TGQ5: Let us end with a surgical question. There is the simultaneous rise in the ethnic consciousness, religious differences, political instability, culture of impunity, criminalization of business, breakdown of law and order, naked foreign interference and economic stagnation. Some political scientists have warned of the possible outbreak of civil war. What is the best way to deal with these likely infernos?

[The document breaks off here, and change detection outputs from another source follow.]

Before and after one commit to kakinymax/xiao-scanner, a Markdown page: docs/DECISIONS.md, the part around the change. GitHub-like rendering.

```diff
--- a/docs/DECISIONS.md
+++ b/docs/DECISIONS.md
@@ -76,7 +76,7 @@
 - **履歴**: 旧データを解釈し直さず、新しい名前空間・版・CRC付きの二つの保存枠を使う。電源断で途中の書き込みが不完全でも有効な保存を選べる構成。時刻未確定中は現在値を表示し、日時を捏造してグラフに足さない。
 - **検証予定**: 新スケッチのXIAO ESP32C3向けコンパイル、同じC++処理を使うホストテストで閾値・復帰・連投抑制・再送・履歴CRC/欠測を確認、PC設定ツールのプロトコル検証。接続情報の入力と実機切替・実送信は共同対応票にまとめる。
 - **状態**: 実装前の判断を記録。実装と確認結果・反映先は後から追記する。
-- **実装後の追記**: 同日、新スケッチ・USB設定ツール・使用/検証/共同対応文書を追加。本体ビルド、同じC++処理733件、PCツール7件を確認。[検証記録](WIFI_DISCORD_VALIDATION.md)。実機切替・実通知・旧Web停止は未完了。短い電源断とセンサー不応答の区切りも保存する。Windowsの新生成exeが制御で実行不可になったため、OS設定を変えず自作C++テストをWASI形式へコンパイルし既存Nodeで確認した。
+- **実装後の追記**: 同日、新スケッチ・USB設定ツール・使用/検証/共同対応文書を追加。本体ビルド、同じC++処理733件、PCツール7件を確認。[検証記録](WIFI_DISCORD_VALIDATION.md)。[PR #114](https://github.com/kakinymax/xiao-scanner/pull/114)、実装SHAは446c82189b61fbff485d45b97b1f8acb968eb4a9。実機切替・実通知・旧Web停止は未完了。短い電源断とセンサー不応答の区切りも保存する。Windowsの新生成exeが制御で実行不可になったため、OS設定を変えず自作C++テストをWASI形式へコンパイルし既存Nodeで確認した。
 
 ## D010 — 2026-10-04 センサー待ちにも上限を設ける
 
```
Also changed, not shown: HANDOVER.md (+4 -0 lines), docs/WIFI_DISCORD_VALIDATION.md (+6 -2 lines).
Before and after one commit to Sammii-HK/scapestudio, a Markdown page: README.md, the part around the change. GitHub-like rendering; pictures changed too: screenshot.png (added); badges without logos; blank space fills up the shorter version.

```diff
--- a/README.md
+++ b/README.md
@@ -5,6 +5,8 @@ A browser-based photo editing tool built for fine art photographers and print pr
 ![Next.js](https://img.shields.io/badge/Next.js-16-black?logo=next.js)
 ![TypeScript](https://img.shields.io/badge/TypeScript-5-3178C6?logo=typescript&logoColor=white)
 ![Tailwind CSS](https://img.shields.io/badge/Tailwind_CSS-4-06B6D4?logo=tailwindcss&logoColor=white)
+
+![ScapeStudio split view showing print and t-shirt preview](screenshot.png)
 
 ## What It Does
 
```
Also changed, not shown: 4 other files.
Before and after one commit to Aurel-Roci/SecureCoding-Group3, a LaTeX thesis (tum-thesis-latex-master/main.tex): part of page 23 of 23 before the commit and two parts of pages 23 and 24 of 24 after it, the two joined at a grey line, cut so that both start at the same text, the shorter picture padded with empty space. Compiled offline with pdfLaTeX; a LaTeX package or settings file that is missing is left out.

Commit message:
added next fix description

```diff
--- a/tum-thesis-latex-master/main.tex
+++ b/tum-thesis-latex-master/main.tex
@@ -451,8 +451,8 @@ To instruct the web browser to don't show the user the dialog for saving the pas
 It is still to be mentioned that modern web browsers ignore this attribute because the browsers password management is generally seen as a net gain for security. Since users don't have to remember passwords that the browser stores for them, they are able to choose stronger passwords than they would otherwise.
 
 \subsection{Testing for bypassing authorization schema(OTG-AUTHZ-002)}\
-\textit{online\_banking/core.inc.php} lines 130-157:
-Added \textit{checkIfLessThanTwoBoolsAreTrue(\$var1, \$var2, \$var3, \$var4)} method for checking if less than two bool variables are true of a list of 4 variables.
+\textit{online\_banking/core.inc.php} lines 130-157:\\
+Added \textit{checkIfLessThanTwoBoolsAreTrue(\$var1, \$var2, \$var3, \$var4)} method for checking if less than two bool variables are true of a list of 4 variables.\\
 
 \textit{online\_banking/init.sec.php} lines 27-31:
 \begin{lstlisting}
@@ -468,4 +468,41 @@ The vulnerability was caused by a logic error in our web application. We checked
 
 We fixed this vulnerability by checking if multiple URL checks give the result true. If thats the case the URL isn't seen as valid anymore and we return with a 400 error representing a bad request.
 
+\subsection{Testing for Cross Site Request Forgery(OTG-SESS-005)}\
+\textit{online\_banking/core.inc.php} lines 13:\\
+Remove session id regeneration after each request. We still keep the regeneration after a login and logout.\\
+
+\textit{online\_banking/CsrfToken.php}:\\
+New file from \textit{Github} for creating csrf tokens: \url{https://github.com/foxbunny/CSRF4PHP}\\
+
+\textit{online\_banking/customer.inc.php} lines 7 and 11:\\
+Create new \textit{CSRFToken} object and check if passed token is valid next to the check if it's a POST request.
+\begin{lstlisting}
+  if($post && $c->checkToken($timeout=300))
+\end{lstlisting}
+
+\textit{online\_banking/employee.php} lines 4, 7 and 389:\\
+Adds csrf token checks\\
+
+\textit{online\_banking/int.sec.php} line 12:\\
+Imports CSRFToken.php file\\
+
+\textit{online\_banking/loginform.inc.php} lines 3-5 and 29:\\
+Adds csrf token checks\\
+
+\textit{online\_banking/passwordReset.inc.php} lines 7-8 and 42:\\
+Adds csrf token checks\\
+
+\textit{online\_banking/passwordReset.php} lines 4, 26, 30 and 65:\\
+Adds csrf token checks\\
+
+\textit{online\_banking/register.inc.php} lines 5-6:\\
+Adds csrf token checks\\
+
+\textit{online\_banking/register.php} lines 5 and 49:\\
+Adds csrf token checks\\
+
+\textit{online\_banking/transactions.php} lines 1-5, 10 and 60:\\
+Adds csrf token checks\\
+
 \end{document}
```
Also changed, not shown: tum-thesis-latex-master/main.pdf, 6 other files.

According to James Fearon and David Laitin, the two prominent political scientists who studied 122 civil wars that occurred between 1945 and 1999 and which claimed over 16.2 million lives, factors such as poverty, weak state, political instability and large population are more responsible for civil conflicts than factors such as ethnic or religious diversity. If we are to agree with these two scholars, then we should be more worried about Nepal’s flagging economy, widespread criminalization of business, eroding state power and the growing disparity between the rich and the poor than the rise of ethnic consciousness. If Nepal is to avoid any civil unrest or conflict in the future, it must work hard to establish a strong and efficient State which not only delivers services to the people with efficiency and fairness but also deals with the problem of law and order and bring an end to the culture of impunity. State failure in sectors such as health and education has serious consequences in the well-being of the people, particularly those who are poor and deprived and this could have serious impact on people’s faith on the efficacy of the government. All this could lead to social unrest and ethnic violence. If economic and social justice are continued to be ignored then there is no way to prevent Nepal’s eventual slide to conflict again. Maoists’ insurgency and the Madheshi Uprising are both fuelled by youth discontentment mostly in rural areas due to various reasons but especially the growing inequality in Nepalese society. It is also very much important that the high political consciousness of Nepalese people should be capitalized by the state by making constantly keeping them engaged in politics so that they can act as a pressure group to bring timely reforms in various spheres of national life.